### [TASK]
Below are the entries; return every line among them that holds the word "referência".

===== PROVIDED MATERIAL

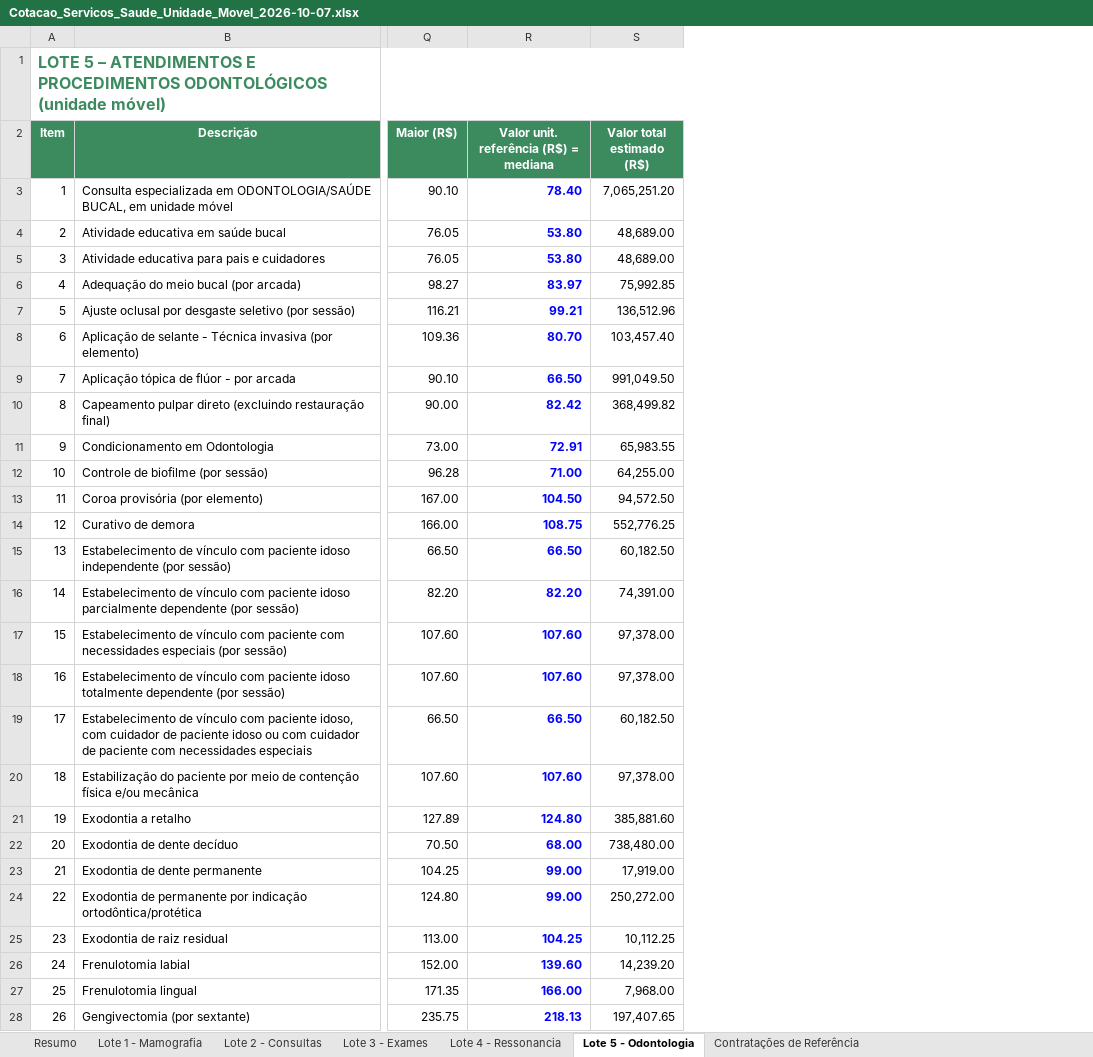
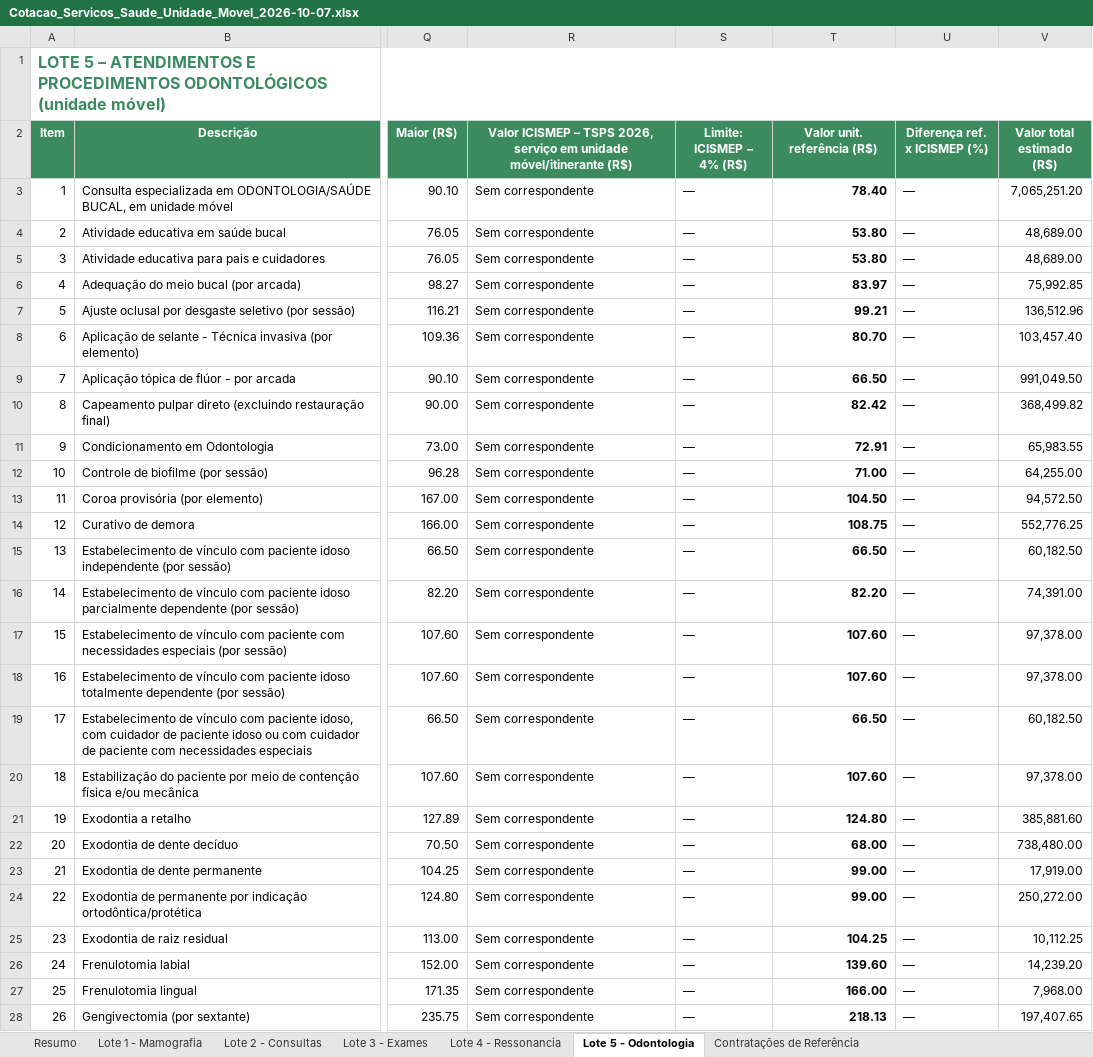
Before and after one commit to contatomaxpereira-blip/carretas-saude, an Excel workbook: Cotacao_Servicos_Saude_Unidade_Movel_2026-10-07.xlsx, sheet Lote 5 - Odontologia, drawn as a sheet; only a part is shown, gaps mark what is left out; values as stored, in another font and other column widths than the file's, no borders; addresses are those after the commit; the diff covers the shown part only; the diff names each change by its address in the sheet, - before the commit and + after, or states it on an @@ line.

```diff
--- a/Cotacao_Servicos_Saude_Unidade_Movel_2026-10-07.xlsx (sheet Lote 5 - Odontologia)
+++ b/Cotacao_Servicos_Saude_Unidade_Movel_2026-10-07.xlsx (sheet Lote 5 - Odontologia)
+column R, rows 2-28: Valor ICISMEP – TSPS 2026, serviço em unidade móvel/itinerante (R$) | Sem correspondente | Sem correspondente | Sem correspondente | Sem correspondente | Sem correspondente | Sem correspondente | Sem correspondente | Sem correspondente | Sem correspondente | Sem correspondente | Sem correspondente | Sem correspondente | Sem correspondente | Sem correspondente | Sem correspondente | Sem correspondente | Sem correspondente | Sem correspondente | Sem correspondente | Sem correspondente | Sem correspondente | Sem correspondente | Sem correspondente | Sem correspondente | Sem correspondente | Sem correspondente
+column S (Limite: ICISMEP − 4% (R$)), rows 3-28: all —
+column U (Diferença ref. x ICISMEP (%)), rows 3-28: all —
-T2: Valor unit. referência (R$) = mediana
+T2: Valor unit. referência (R$)
-T3:T28 text colour: #0000FF
+T3:T28 text colour: black
```
Also changed, not shown: cell formats elsewhere in this sheet, sheet Lote 3 - Exames, sheet Lote 2 - Consultas, sheet Lote 4 - Ressonancia, sheet Lote 1 - Mamografia, sheet Resumo, formulas that keep their value.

==========

### [WRITTEN RESPONSE]
-T2: Valor unit. referência (R$) = mediana
+T2: Valor unit. referência (R$)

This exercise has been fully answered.